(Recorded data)
:::::
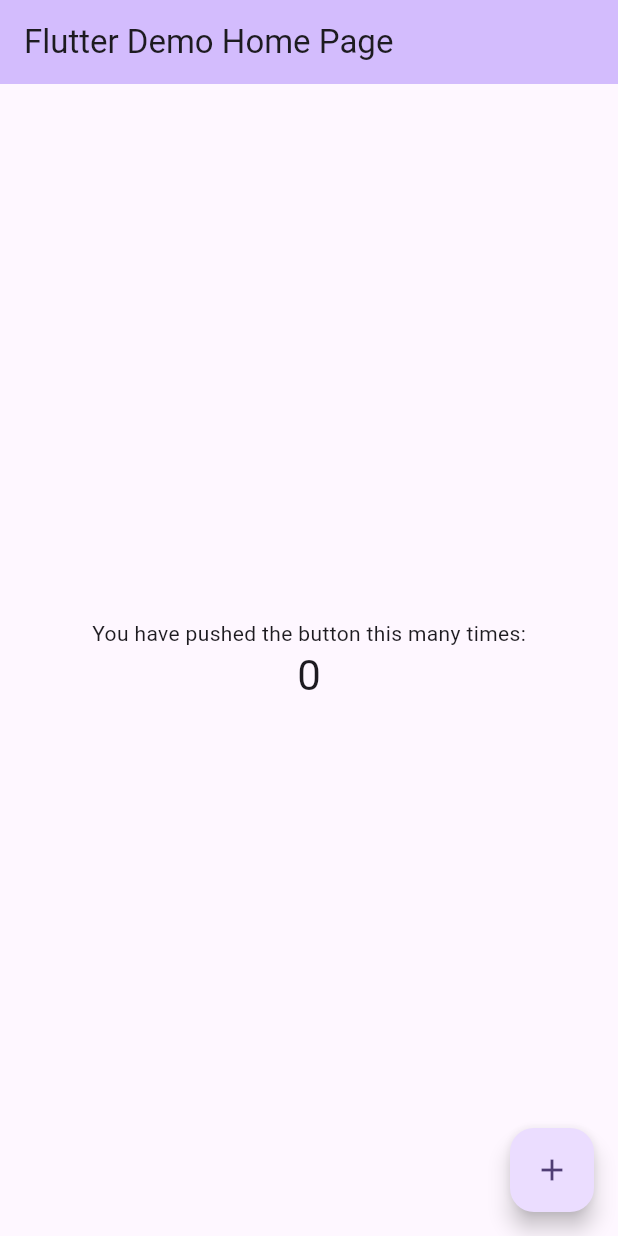
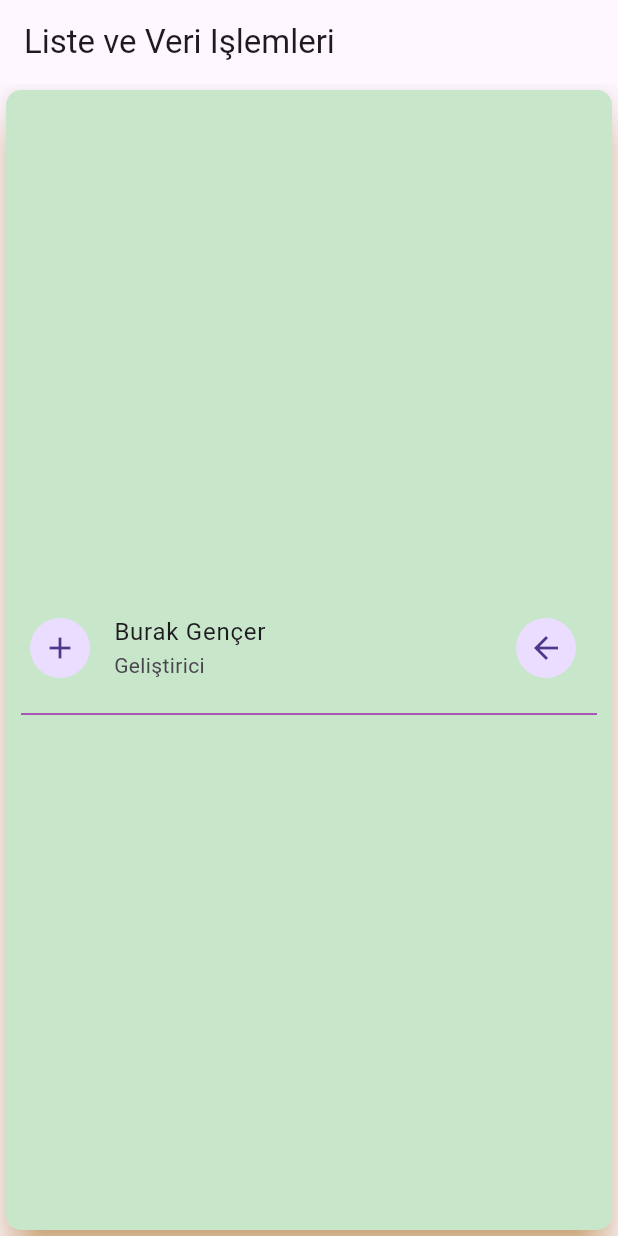
Before and after one commit to brkgncr/Flutter_List_Json_Data, a Flutter app: the screen it shows after launch, on a phone screen of 412 x 824 dp. Run offline on Flutter 3.47's test engine with Material 3 defaults, Android fonts, the light colour scheme and no system bars.

Commit message:
listtile created

```diff
--- /dev/null
+++ b/lib/card_listtile.dart
@@ -0,0 +1,39 @@
+import 'package:flutter/material.dart';
+
+class CardListTileKullanimi extends StatefulWidget {
+  const CardListTileKullanimi({super.key});
+
+  @override
+  State<CardListTileKullanimi> createState() => _CardListTileKullanimiState();
+}
+
+class _CardListTileKullanimiState extends State<CardListTileKullanimi> {
+  @override
+  Widget build(BuildContext context) {
+    return Center(
+      child: Card(
+        color: Colors.green.shade100,
+        shadowColor: Colors.orange,
+        elevation: 12,
+        shape: RoundedRectangleBorder(borderRadius: BorderRadius.circular(10)),
+        child: const Column(
+          mainAxisAlignment: MainAxisAlignment.center,
+          children: [
+            ListTile(
+              leading: CircleAvatar(child: Icon(Icons.add)),
+              trailing: CircleAvatar(child: Icon(Icons.arrow_back)),
+              title: Text("Burak Gençer"),
+              subtitle: Text("Geliştirici"),
+            ),
+            Divider(
+              thickness: 1,
+              indent: 10,
+              endIndent: 10,
+              color: Colors.purple,
+            ),
+          ],
+        ),
+      ),
+    );
+  }
+}
--- a/lib/main.dart
+++ b/lib/main.dart
@@ -1,122 +1,19 @@
 import 'package:flutter/material.dart';
+import 'package:flutter_listeler_json_veri/card_listtile.dart';
 
-void main() {
-  runApp(const MyApp());
-}
+void main() => runApp(const MyApp());
 
 class MyApp extends StatelessWidget {
   const MyApp({super.key});
 
-  // This widget is the root of your application.
   @override
   Widget build(BuildContext context) {
     return MaterialApp(
-      title: 'Flutter Demo',
-      theme: ThemeData(
-        // This is the theme of your application.
-        //
-        // TRY THIS: Try running your application with "flutter run". You'll see
-        // the application has a purple toolbar. Then, without quitting the app,
-        // try changing the seedColor in the colorScheme below to Colors.green
-        // and then invoke "hot reload" (save your changes or press the "hot
-        // reload" button in a Flutter-supported IDE, or press "r" if you used
-        // the command line to start the app).
-        //
-        // Notice that the counter didn't reset back to zero; the application
-        // state is not lost during the reload. To reset the state, use hot
-        // restart instead.
-        //
-        // This works for code too, not just values: Most code changes can be
-        // tested with just a hot reload.
-        colorScheme: ColorScheme.fromSeed(seedColor: Colors.deepPurple),
+      title: 'Material App',
+      home: Scaffold(
+        appBar: AppBar(title: const Text('Liste ve Veri Işlemleri')),
+        body: CardListTileKullanimi(),
       ),
-      home: const MyHomePage(title: 'Flutter Demo Home Page'),
     );
   }
 }
-
-class MyHomePage extends StatefulWidget {
-  const MyHomePage({super.key, required this.title});
-
-  // This widget is the home page of your application. It is stateful, meaning
-  // that it has a State object (defined below) that contains fields that affect
-  // how it looks.
-
-  // This class is the configuration for the state. It holds the values (in this
-  // case the title) provided by the parent (in this case the App widget) and
-  // used by the build method of the State. Fields in a Widget subclass are
-  // always marked "final".
-
-  final String title;
-
-  @override
-  State<MyHomePage> createState() => _MyHomePageState();
-}
-
-class _MyHomePageState extends State<MyHomePage> {
-  int _counter = 0;
-
-  void _incrementCounter() {
-    setState(() {
-      // This call to setState tells the Flutter framework that something has
-      // changed in this State, which causes it to rerun the build method below
-      // so that the display can reflect the updated values. If we changed
-      // _counter without calling setState(), then the build method would not be
-      // called again, and so nothing would appear to happen.
-      _counter++;
-    });
-  }
-
-  @override
-  Widget build(BuildContext context) {
-    // This method is rerun every time setState is called, for instance as done
-    // by the _incrementCounter method above.
-    //
-    // The Flutter framework has been optimized to make rerunning build methods
-    // fast, so that you can just rebuild anything that needs updating rather
-    // than having to individually change instances of widgets.
-    return Scaffold(
-      appBar: AppBar(
-        // TRY THIS: Try changing the color here to a specific color (to
-        // Colors.amber, perhaps?) and trigger a hot reload to see the AppBar
-        // change color while the other colors stay the same.
-        backgroundColor: Theme.of(context).colorScheme.inversePrimary,
-        // Here we take the value from the MyHomePage object that was created by
-        // the App.build method, and use it to set our appbar title.
-        title: Text(widget.title),
-      ),
-      body: Center(
-        // Center is a layout widget. It takes a single child and positions it
-        // in the middle of the parent.
-        child: Column(
-          // Column is also a layout widget. It takes a list of children and
-          // arranges them vertically. By default, it sizes itself to fit its
-          // children horizontally, and tries to be as tall as its parent.
-          //
-          // Column has various properties to control how it sizes itself and
-          // how it positions its children. Here we use mainAxisAlignment to
-          // center the children vertically; the main axis here is the vertical
-          // axis because Columns are vertical (the cross axis would be
-          // horizontal).
-          //
-          // TRY THIS: Invoke "debug painting" (choose the "Toggle Debug Paint"
-          // action in the IDE, or press "p" in the console), to see the
-          // wireframe for each widget.
-          mainAxisAlignment: MainAxisAlignment.center,
-          children: <Widget>[
-            const Text('You have pushed the button this many times:'),
-            Text(
-              '$_counter',
-              style: Theme.of(context).textTheme.headlineMedium,
-            ),
-          ],
-        ),
-      ),
-      floatingActionButton: FloatingActionButton(
-        onPressed: _incrementCounter,
-        tooltip: 'Increment',
-        child: const Icon(Icons.add),
-      ), // This trailing comma makes auto-formatting nicer for build methods.
-    );
-  }
-}
```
:::::
__HOW TO COMPLETE THIS TASK__:
Copy each line of the records above without change, but do not include any picture.

__RESPONSE TO THIS TASK__:
Before and after one commit to brkgncr/Flutter_List_Json_Data, a Flutter app: the screen it shows after launch, on a phone screen of 412 x 824 dp. Run offline on Flutter 3.47's test engine with Material 3 defaults, Android fonts, the light colour scheme and no system bars.

Commit message:
listtile created

```diff
--- /dev/null
+++ b/lib/card_listtile.dart
@@ -0,0 +1,39 @@
+import 'package:flutter/material.dart';
+
+class CardListTileKullanimi extends StatefulWidget {
+  const CardListTileKullanimi({super.key});
+
+  @override
+  State<CardListTileKullanimi> createState() => _CardListTileKullanimiState();
+}
+
+class _CardListTileKullanimiState extends State<CardListTileKullanimi> {
+  @override
+  Widget build(BuildContext context) {
+    return Center(
+      child: Card(
+        color: Colors.green.shade100,
+        shadowColor: Colors.orange,
+        elevation: 12,
+        shape: RoundedRectangleBorder(borderRadius: BorderRadius.circular(10)),
+        child: const Column(
+          mainAxisAlignment: MainAxisAlignment.center,
+          children: [
+            ListTile(
+              leading: CircleAvatar(child: Icon(Icons.add)),
+              trailing: CircleAvatar(child: Icon(Icons.arrow_back)),
+              title: Text("Burak Gençer"),
+              subtitle: Text("Geliştirici"),
+            ),
+            Divider(
+              thickness: 1,
+              indent: 10,
+              endIndent: 10,
+              color: Colors.purple,
+            ),
+          ],
+        ),
+      ),
+    );
+  }
+}
--- a/lib/main.dart
+++ b/lib/main.dart
@@ -1,122 +1,19 @@
 import 'package:flutter/material.dart';
+import 'package:flutter_listeler_json_veri/card_listtile.dart';
 
-void main() {
-  runApp(const MyApp());
-}
+void main() => runApp(const MyApp());
 
 class MyApp extends StatelessWidget {
   const MyApp({super.key});
 
-  // This widget is the root of your application.
   @override
   Widget build(BuildContext context) {
     return MaterialApp(
-      title: 'Flutter Demo',
-      theme: ThemeData(
-        // This is the theme of your application.
-        //
-        // TRY THIS: Try running your application with "flutter run". You'll see
-        // the application has a purple toolbar. Then, without quitting the app,
-        // try changing the seedColor in the colorScheme below to Colors.green
-        // and then invoke "hot reload" (save your changes or press the "hot
-        // reload" button in a Flutter-supported IDE, or press "r" if you used
-        // the command line to start the app).
-        //
-        // Notice that the counter didn't reset back to zero; the application
-        // state is not lost during the reload. To reset the state, use hot
-        // restart instead.
-        //
-        // This works for code too, not just values: Most code changes can be
-        // tested with just a hot reload.
-        colorScheme: ColorScheme.fromSeed(seedColor: Colors.deepPurple),
+      title: 'Material App',
+      home: Scaffold(
+        appBar: AppBar(title: const Text('Liste ve Veri Işlemleri')),
+        body: CardListTileKullanimi(),
       ),
-      home: const MyHomePage(title: 'Flutter Demo Home Page'),
     );
   }
 }
-
-class MyHomePage extends StatefulWidget {
-  const MyHomePage({super.key, required this.title});
-
-  // This widget is the home page of your application. It is stateful, meaning
-  // that it has a State object (defined below) that contains fields that affect
-  // how it looks.
-
-  // This class is the configuration for the state. It holds the values (in this
-  // case the title) provided by the parent (in this case the App widget) and
-  // used by the build method of the State. Fields in a Widget subclass are
-  // always marked "final".
-
-  final String title;
-
-  @override
-  State<MyHomePage> createState() => _MyHomePageState();
-}
-
-class _MyHomePageState extends State<MyHomePage> {
-  int _counter = 0;
-
-  void _incrementCounter() {
-    setState(() {
-      // This call to setState tells the Flutter framework that something has
-      // changed in this State, which causes it to rerun the build method below
-      // so that the display can reflect the updated values. If we changed
-      // _counter without calling setState(), then the build method would not be
-      // called again, and so nothing would appear to happen.
-      _counter++;
-    });
-  }
-
-  @override
-  Widget build(BuildContext context) {
-    // This method is rerun every time setState is called, for instance as done
-    // by the _incrementCounter method above.
-    //
-    // The Flutter framework has been optimized to make rerunning build methods
-    // fast, so that you can just rebuild anything that needs updating rather
-    // than having to individually change instances of widgets.
-    return Scaffold(
-      appBar: AppBar(
-        // TRY THIS: Try changing the color here to a specific color (to
-        // Colors.amber, perhaps?) and trigger a hot reload to see the AppBar
-        // change color while the other colors stay the same.
-        backgroundColor: Theme.of(context).colorScheme.inversePrimary,
-        // Here we take the value from the MyHomePage object that was created by
-        // the App.build method, and use it to set our appbar title.
-        title: Text(widget.title),
-      ),
-      body: Center(
-        // Center is a layout widget. It takes a single child and positions it
-        // in the middle of the parent.
-        child: Column(
-          // Column is also a layout widget. It takes a list of children and
-          // arranges them vertically. By default, it sizes itself to fit its
-          // children horizontally, and tries to be as tall as its parent.
-          //
-          // Column has various properties to control how it sizes itself and
-          // how it positions its children. Here we use mainAxisAlignment to
-          // center the children vertically; the main axis here is the vertical
-          // axis because Columns are vertical (the cross axis would be
-          // horizontal).
-          //
-          // TRY THIS: Invoke "debug painting" (choose the "Toggle Debug Paint"
-          // action in the IDE, or press "p" in the console), to see the
-          // wireframe for each widget.
-          mainAxisAlignment: MainAxisAlignment.center,
-          children: <Widget>[
-            const Text('You have pushed the button this many times:'),
-            Text(
-              '$_counter',
-              style: Theme.of(context).textTheme.headlineMedium,
-            ),
-          ],
-        ),
-      ),
-      floatingActionButton: FloatingActionButton(
-        onPressed: _incrementCounter,
-        tooltip: 'Increment',
-        child: const Icon(Icons.add),
-      ), // This trailing comma makes auto-formatting nicer for build methods.
-    );
-  }
-}
```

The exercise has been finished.